So here is what set me off in this article in Time's Style and Design mag - I paraphrase - Millenials expect to have luxury items (gleefully described by the author as things such as a vacation home, the latest electronic gizmo and get this, a yacht) and don't feel they have to work for it. Great expectations set by Time. Give me a break! Yes its true in some cases, only because it has been drilled into the heads of generation after generation by ill-informed and disconnected reporters, writers and other members of the media. A self reinforcing cycle.
So, after I got home, I looked up Time's Style and Design Magazine on the internet, and found more gems, in an article titled " Downsizing Style" the author covers the fashion industry and how they are targeting little kids and babies to sell the concept of high (and overpriced) fashion as the new norm. Here are some gems from the article:
".....many boomer parents are not only richer but also ready to spend lavishly on their little darlings. The same people who casually shell out $800 for a Bugaboo stroller don't flinch at a $300 Little Marc cashmere sweater.

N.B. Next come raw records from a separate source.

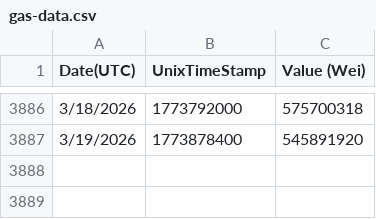
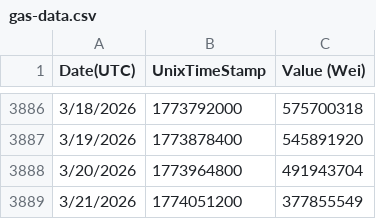
Before and after one commit to arielssv/dao-params, a CSV file: public/gas-data.csv, drawn as a sheet; only a part is shown, gaps mark what is left out; the diff names each change by its address in the sheet, - before the commit and + after, or states it on an @@ line.

```diff
--- a/public/gas-data.csv
+++ b/public/gas-data.csv
+row 3888: 3/20/2026 | 1773964800 | 491943704
+row 3889: 3/21/2026 | 1774051200 | 377855549
```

As a result, sales of infant and toddler clothing have soared."
"....High-end department stores like Barneys and specialty shops like Fred Segal sell $150 Antik Denim, 7 for All Mankind and Rock & Republic jeans for toddlers, who will presumably outgrow them in a matter of months."
What!? What bubble are these people and Time Magazine living in, the magazine writes as if they have some moral authority, that this is somehow normal and we should all be striving to outfit our toddlers in $150 jeans?
OK, here is my beef, these elitist fashion types and magazines set the stage for not only the people that can afford their overpriced threads, but for the expectations, hopes and dreams of children, teens and young adults that have modest means. The parents that of course buy into this and enable participation in this narcissistic folly are equally culpable.
Here is the problem. Julie Sturgeon of Bankrate.com set the stage for why this "popular culture" propaganda is leading to the finacial demise of Gen X'ers and alot of other generations, in an article she wrote in 2005:
-Americans between the ages of 25 and 34 now boast the second-highest rate of bankruptcy followed by the 35 -44 group.
-The average credit card debt for those 25 to 34 increased by 55 percent between 1992 and 2001, with 24 percent of its income devoted to debt payments.
-Adults between the ages of 18 and 24 saw their credit card debt from 1992 to 2001 increase by 104 percent.
Time's perpetuation of the push to "spend at all costs so you can fit in" is just part of a larger societal problem (parents and young people share the blame) that has gotten, in my opinion, out of control, with personal debt rising year after year, expecially among young people, a respected publication like Time should have better sense than to continue writing this garbage.